Lawmakers have questioned whether deals in which universities sometimes share 50% or more of tuition revenue with corporations can motivate schools to keep student costs high and recruit aggressively.

The letter cited reports from the Journal, including its conclusion that 2U recruiters working for USC frequently called and emailed potential candidates to entice them to enroll in a two-year online master’s degree in social work program that currently costs around $115,000. The society at the time said admissions decisions were up to the school.

Recent USC social work graduates who took federal loans took out a median of $112,000 but earned a median of $52,000 two years after graduating, according to the Journal. Many of those who signed up came from low-income backgrounds.

“We continue to be concerned about the impact of OPM partnerships on increasing student debt load,” the senators wrote in the letter. “Although millions of federal student aid dollars are spent on online degree programs each year, there is no consistent public disclosure of how many of those dollars are spent on recruiting, advertising and for profit, rather than for instruction.”

The Journal recently reported on how graduate degrees have evolved into massive revenue streams for universities, even some of the wealthiest nonprofits in the country. Partnerships with for-profit online education companies have grown rapidly over the past decade, allowing colleges to offer more graduate programs as well as other degrees and certificates, often without reducing fees. tuition fees. The partnerships have been controversial, pitting school officials who say the programs often lower standards against those who say they make it easier for students from diverse backgrounds to earn degrees.

Senator Smith said in a statement that “these impermissible practices harm students and taxpayers and subvert the concept of higher education as a public good. And we need to hold colleges accountable for these practices.

A 2U spokeswoman said the company, which acquired nonprofit education company edX last year, is committed to transparency. “We welcome continued discussions with senators about the important role that 2U and edX play in making high-quality online higher education more accessible and affordable,” she said.

The letters follow a previous survey of online business leaders in January 2020. Over the past two years, the pandemic has fueled the growth of online degrees. The number of partnerships between online program management companies and colleges has grown from about 200 in January 2020 to about 367 by the end of 2021, according to the letter.

Senators are asking online companies to disclose more information about their tuition-sharing agreements, their use of federal student loan money and the demographic breakdown of recruited students, among other issues, by 28 January.

The new student debt crisis

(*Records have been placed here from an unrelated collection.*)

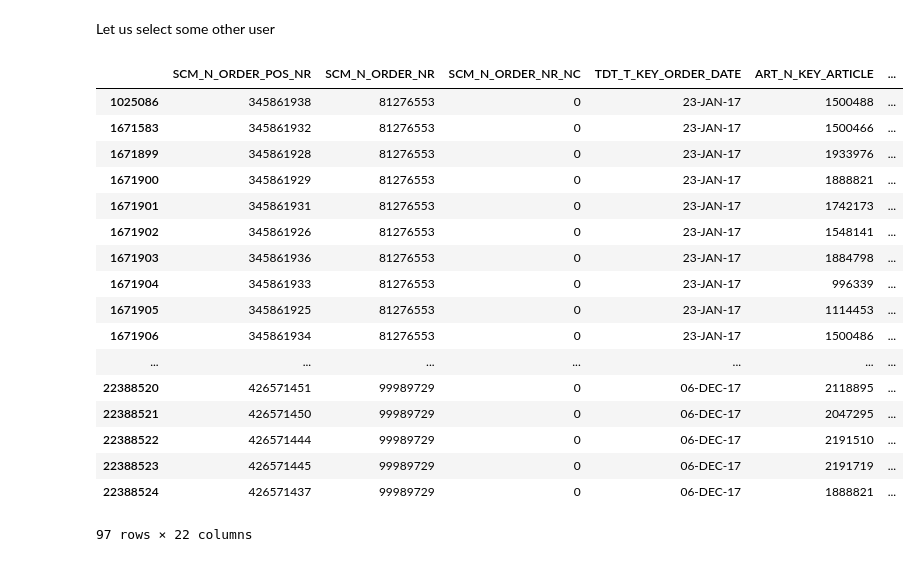
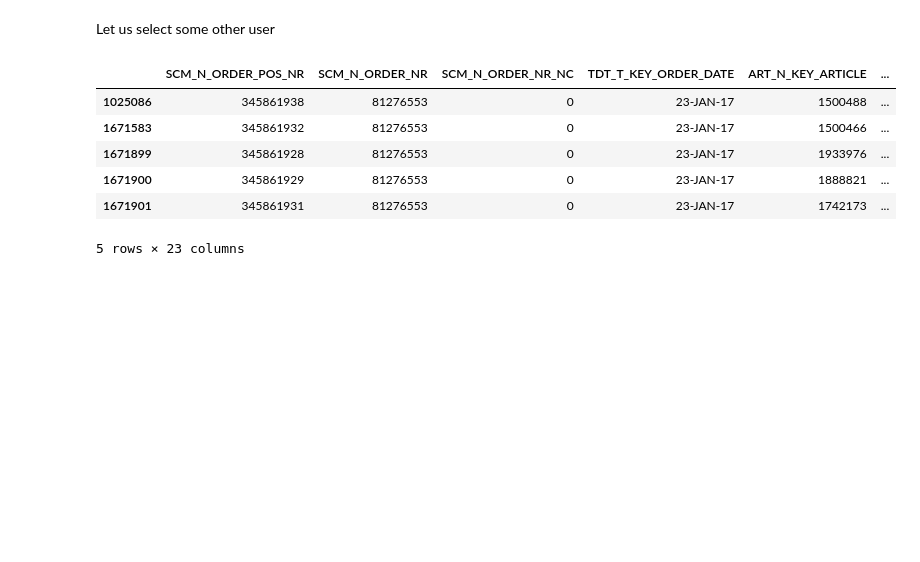
Before and after one commit to VladPrytula/RecommenderSystems, a Jupyter notebook: StepByStep Rec System.ipynb, the cells around one changed output. Saved outputs shown, nothing was run; the diff lists cells and outputs as text; code cells hidden in the pictures; blank space fills up the shorter version.

```diff
--- a/StepByStep Rec System.ipynb
+++ b/StepByStep Rec System.ipynb
@@ -7,5 +25,5 @@ from IPython.display import display, HTML
 # %%
-raw_df = pd.read_csv('export_2017.csv', encoding = "utf-8")#, nrows = 100000)
+raw_df = pd.read_csv('export_with_basket_2017.csv', encoding = "utf-8")#, nrows = 100000)
 # %%
 raw_df.head()
 # %% [output]
@@ -623,26 +629,15 @@ These recommendations seem quite good! Remember that the recommendation system h
 # %% [markdown]
 Let us select some other user
 # %%
-raw_df[raw_df['CUS_N_KEY_CUSTOMER'] == 221]
+raw_df[raw_df['CUS_N_KEY_CUSTOMER'] == 221].head()
 # %% [output]
 |  | SCM_N_ORDER_POS_NR | SCM_N_ORDER_NR | SCM_N_ORDER_NR_NC | TDT_T_KEY_ORDER_DATE | ART_N_KEY_ARTICLE | ... |
 | 1025086 | 345861938 | 81276553 | 0 | 23-JAN-17 | 1500488 | ... |
 | 1671583 | 345861932 | 81276553 | 0 | 23-JAN-17 | 1500466 | ... |
 | 1671899 | 345861928 | 81276553 | 0 | 23-JAN-17 | 1933976 | ... |
 | 1671900 | 345861929 | 81276553 | 0 | 23-JAN-17 | 1888821 | ... |
 | 1671901 | 345861931 | 81276553 | 0 | 23-JAN-17 | 1742173 | ... |
-| 1671902 | 345861926 | 81276553 | 0 | 23-JAN-17 | 1548141 | ... |
-| 1671903 | 345861936 | 81276553 | 0 | 23-JAN-17 | 1884798 | ... |
-| 1671904 | 345861933 | 81276553 | 0 | 23-JAN-17 | 996339 | ... |
-| 1671905 | 345861925 | 81276553 | 0 | 23-JAN-17 | 1114453 | ... |
-| 1671906 | 345861934 | 81276553 | 0 | 23-JAN-17 | 1500486 | ... |
-| ... | ... | ... | ... | ... | ... | ... |
-| 22388520 | 426571451 | 99989729 | 0 | 06-DEC-17 | 2118895 | ... |
-| 22388521 | 426571450 | 99989729 | 0 | 06-DEC-17 | 2047295 | ... |
-| 22388522 | 426571444 | 99989729 | 0 | 06-DEC-17 | 2191510 | ... |
-| 22388523 | 426571445 | 99989729 | 0 | 06-DEC-17 | 2191719 | ... |
-| 22388524 | 426571437 | 99989729 | 0 | 06-DEC-17 | 1888821 | ... |
-97 rows × 22 columns
+5 rows × 23 columns
 # %%
 r_df , _ = rec_items(221, product_train, user_vecs, item_vecs, customers_arr, products_arr, item_lookup,
                        num_items = 10)
```
Also changed, not shown: parts of 66 cells of this notebook, 1 other file.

Write to Andrea Fuller at [email protected] and Lisa Bannon at [email protected]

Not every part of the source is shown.